Managing high timeout request using the Slow pool

Within the config tab you can find the Slow pool.

Slow or long requests

The default timeout on the gateway is 30 seconds per HTTP request. When you have requests that take longer than 30 seconds, you will encounter a 504 Gateway Time-out error.

The correct way to deal with timeouts

Slow or long running requests should ideally be dealt with at the application level:

  • Optimize your code.

  • Make sure the downtime of third party services does not affect your application: implement reasonable timeouts in your code! A third party service becoming unavailable should not stop your application from functioning properly. If your application core relies on this service, it should return a clean error and never cause timeouts.

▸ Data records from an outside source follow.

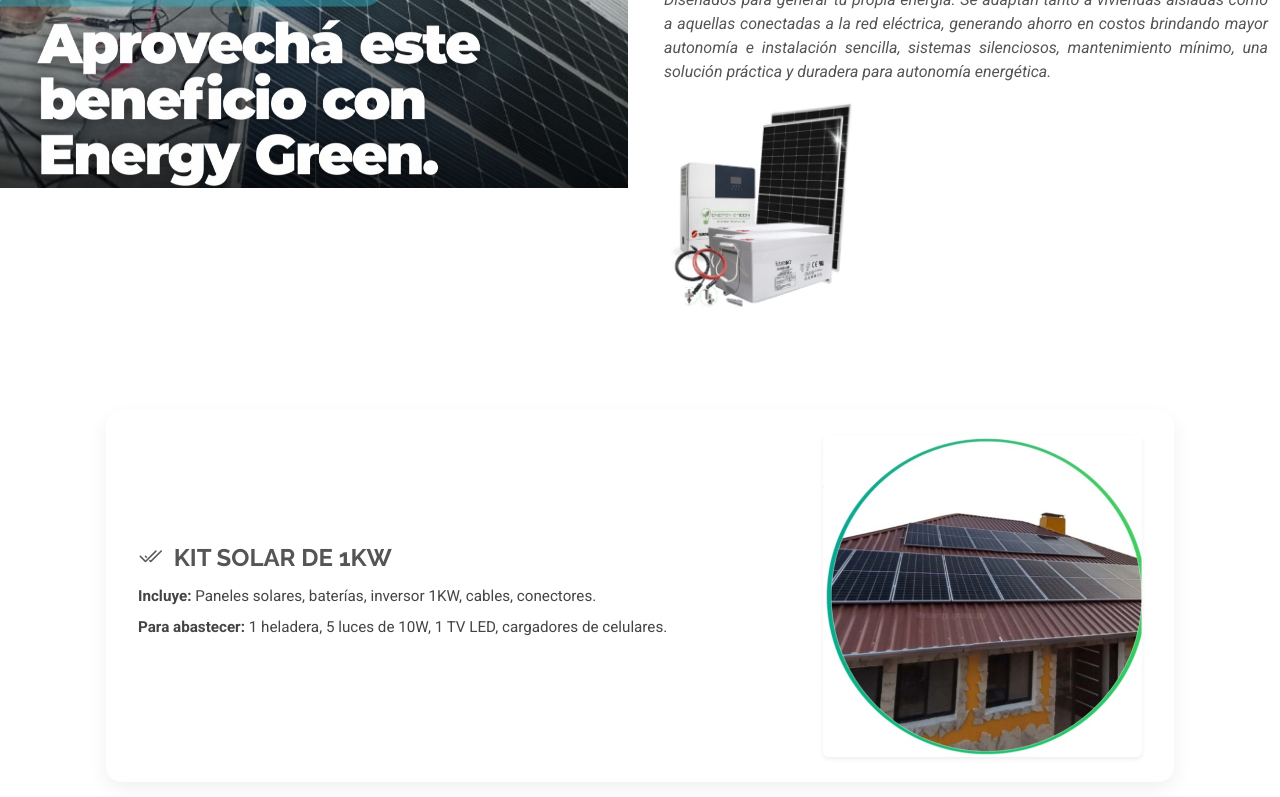
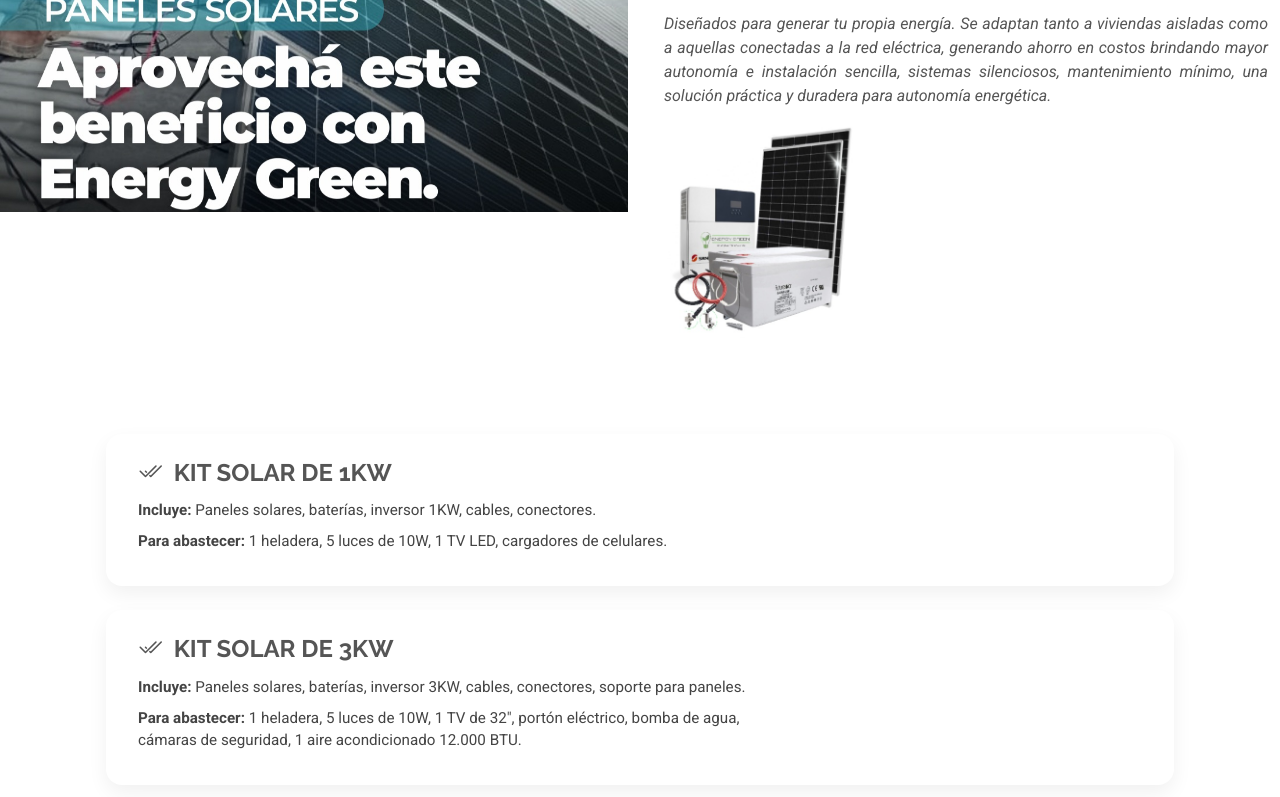
Before and after one commit to yessicaaraceli101/Energy-Green, a plain HTML site: page index.html in a window 1280 px wide. Shown: the part 1975-2772 px from the top of the page. Drawn offline with nearby package versions, Linux system fonts and the dark colour scheme.

Commit message:
actualizadoo

```diff
--- a/index.html
+++ b/index.html
@@ -186,9 +186,9 @@
             </div>
             <p class="small text-muted" style="text-align: justify;">
               Los alumbrados solares son sistemas autónomos que funcionan con energía solar.
-              <strong>CONSIDERACIONES:</strong> Los precios de las luminarias están sujetos a posibles modificaciones, de acuerdo a
-              disponibilidad del mercado. Favor consultar previamente la disponibilidad con un Asesor.
             </p>
+            <strong>CONSIDERACIONES:</strong> Los precios de las luminarias están sujetos a posibles modificaciones, de acuerdo a
+            disponibilidad del mercado. Favor consultar previamente la disponibilidad con un Asesor.
           </div>
         </div>
 
@@ -419,7 +419,6 @@
     <div class="row kit-card align-items-center mb-4" data-aos="fade-up" data-aos-delay="300">
       <!-- Imagen (arriba en móvil, derecha en desktop) -->
       <div class="col-md-4 text-center order-1 order-md-2 mb-3 mb-md-0">
-        <img src="assets/img/solar.jpg" class="img-fluid rounded shadow-sm" alt="Kit solar 1KW">
       </div>
       <!-- Texto -->
       <div class="col-md-8 order-2 order-md-1">
@@ -434,7 +433,6 @@
     <!-- KIT 3KW -->
     <div class="row kit-card align-items-center mb-4" data-aos="fade-up" data-aos-delay="400">
       <div class="col-md-4 text-center order-1 order-md-2 mb-3 mb-md-0">
-        <img src="assets/img/solar.jpg" class="img-fluid rounded shadow-sm" alt="Kit solar 3KW">
       </div>
       <div class="col-md-8 order-2 order-md-1">
         <h4 class="kit-title"><i class="bi bi-check2-all"></i> KIT SOLAR DE 3KW</h4>
@@ -448,7 +446,6 @@
     <!-- KIT 5KW -->
     <div class="row kit-card align-items-center mb-4" data-aos="fade-up" data-aos-delay="500">
       <div class="col-md-4 text-center order-1 order-md-2 mb-3 mb-md-0">
-        <img src="assets/img/solar.jpg" class="img-fluid rounded shadow-sm" alt="Kit solar 5KW">
       </div>
       <div class="col-md-8 order-2 order-md-1">
         <h4 class="kit-title"><i class="bi bi-check2-all"></i> KIT SOLAR DE 5KW</h4>
@@ -458,14 +455,6 @@
         </ul>
       </div>
     </div>
-
-    <!-- Botón final -->
-    <div class="row mb-2">
-      <div class="col-12 text-center">
-        <a href="#mas-info" class="btn btn-success btn-lg">Ver más aquí</a>
-      </div>
-    </div>
-
   </div>
 </section>
 
@@ -687,23 +676,14 @@
     .why-us .icon-wrap i{ font-size: 28px; }
   }
 
-  /* Dark mode opcional si el sitio lo usa */
-  @media (prefers-color-scheme: dark){
-    :root{
-      --ink:#eaf1ea;
-      --muted:#b7c3b7;
-      --card:#111416;
-      --bg-grad: radial-gradient(1200px 600px at 10% -10%, rgba(37,211,102,.07), transparent 40%),
-                 radial-gradient(1000px 500px at 110% 0%, rgba(40,167,69,.05), transparent 45%),
-                 linear-gradient(180deg, #0d1210 0%, #0b100d 100%);
-    }
     .why-us .feature-card{
       border-color: rgba(255,255,255,.06);
       box-shadow:
         0 10px 24px rgba(0,0,0,.55),
         0 1px 0 rgba(255,255,255,.03) inset;
     }
-  }
+
+
 </style>
 
 <!-- Services Section (imágenes completas, responsive, título en verde) -->
```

  • Push long running tasks, such as PDF generation or parsing jobs, on a queueing system and let them run in the background. If you’re dealing with legacy code, this will not always be easy to accomplish though.

Enter the slow pool

The slow pool will allow you to define a list of paths for your application that require a higher timeout on the gateway. All of these paths will get a timeout of 3600 seconds. The paths that are NOT in this list will not be affected and will still receive a timeout after 30 seconds.

Again: this is not the ideal solution but will help you to easily migrate legacy services or handle sudden issues as they pop up while a proper fix is being implemented.


Saving the slow pool settings will also apply any port configurations that are saved.

The slow pool will only affect gateway timeouts! There are various other timeouts, such as PHP execution time for example. You will need to make sure your applications timeouts are set long enough to not cause a timeout at this level as well.